Nunberg, G. (1979). The Non–Uniqueness of Semantic Solutions: Polysemy. Linguistics and Philosophy, 3(2). 143–184.

Nunberg, G. (1993). Indexicality and Deixis. Linguistics and Philosophy, 16(1). 1–43.

Nunberg, G. (1995). Transfers of Meaning. Journal of Semantics, 12(2). 109–132.

Ortega-Andrés, M., Vicente, A. (2019). Polysemy and Co-predication. Glossa: A Journal of General Linguistics, 4(1). doi:10.5334/gjgl.564

Pustejovsky, J. (1995). The Generative Lexicon. Cambridge, MA: MIT Press.

Pustejovsky, J. (1998). The Semantics of Lexical Underspecification. Folia Linguistica, 32(3–4), 323–347.

Pustejovsky, J. (2005). A Survey of Dot Objects. Retrieved from:

Searle, J. R. (1995). The Construction of Social Reality. New York: The Free Press.

Searle, J. R. (2010). Making the Social World: The Structure of Human Civilization. New York: Oxford University Press.

Soames, S. (2002). Beyond Rigidity: The Unfinished Semantic Agenda of Naming and Necessity. New York: Oxford University Press.

The International Court of Justice. (n.d.). Retrieved from:

The Court. (n.d.). Retrieved from:

Thomasson, A. L. (2003). Realism and Human Kinds. Philosophy and Phenomenological Research, 67(3), 580–609.

Thomasson, A. L. (2007). Artifacts and Human Concepts. In E. Margolis, S. Laurence (Eds.), Creations of the Mind: Theories of Artifacts and Their Representation (pp. 52–73). New York: Oxford University Press.

Thomasson, A. L. (2009a). Artifacts in Metaphysics. In A. W. M. Meijers (Ed.), Philosophy of Technology and Engineering Sciences (pp. 191–212). Amster¬dam: Elsevier.

Thomasson, A. L. (2009b). Social Entities. In R. Le Poidevin, P. Simons, A. McGonigal, R. P. Cameron (Eds.), Routledge Companion to Metaphysics (pp. 545–554). London: Routledge.

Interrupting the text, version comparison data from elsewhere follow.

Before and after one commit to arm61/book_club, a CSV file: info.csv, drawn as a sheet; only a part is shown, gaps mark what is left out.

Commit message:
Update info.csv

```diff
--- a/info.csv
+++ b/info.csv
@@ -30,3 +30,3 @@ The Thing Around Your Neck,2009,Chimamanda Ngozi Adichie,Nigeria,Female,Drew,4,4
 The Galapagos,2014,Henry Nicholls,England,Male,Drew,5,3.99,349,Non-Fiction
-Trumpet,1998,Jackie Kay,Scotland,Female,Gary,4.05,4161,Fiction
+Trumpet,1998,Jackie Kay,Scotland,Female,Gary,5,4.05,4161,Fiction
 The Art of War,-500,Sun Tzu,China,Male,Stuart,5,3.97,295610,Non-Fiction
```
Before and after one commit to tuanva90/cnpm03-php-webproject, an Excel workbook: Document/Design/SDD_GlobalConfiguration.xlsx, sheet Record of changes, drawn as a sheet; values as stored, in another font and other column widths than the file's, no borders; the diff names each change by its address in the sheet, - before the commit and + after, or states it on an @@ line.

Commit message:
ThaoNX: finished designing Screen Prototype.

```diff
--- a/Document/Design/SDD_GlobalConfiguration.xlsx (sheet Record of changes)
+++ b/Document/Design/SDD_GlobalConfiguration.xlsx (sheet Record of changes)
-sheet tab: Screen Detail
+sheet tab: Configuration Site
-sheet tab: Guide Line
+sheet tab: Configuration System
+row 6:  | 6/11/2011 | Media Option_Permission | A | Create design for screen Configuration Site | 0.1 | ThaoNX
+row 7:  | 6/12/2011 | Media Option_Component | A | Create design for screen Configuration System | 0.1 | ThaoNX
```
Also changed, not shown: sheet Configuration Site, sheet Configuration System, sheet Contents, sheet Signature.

Thomasson, A. L. (2014). Public Artifacts, Intentions, and Norms. In M. Franssen, P. Kroes, T. Reydon, P. E. Vermaas (Eds.), Artefact Kinds: Ontology and the Human-Made World (pp. 45–62). Heidelberg: Springer.

Tichý, P. (1988). The Foundations of Frege’s Logic. Berlin, New York: De Gruyter.

University of Padua. (n.d.). Retrieved from:

Weinberger, O. (1991). Law, Institution and Legal Politics: Fundamental Problems of Legal Theory and Social Philosophy. Dordrecht: Kluwer.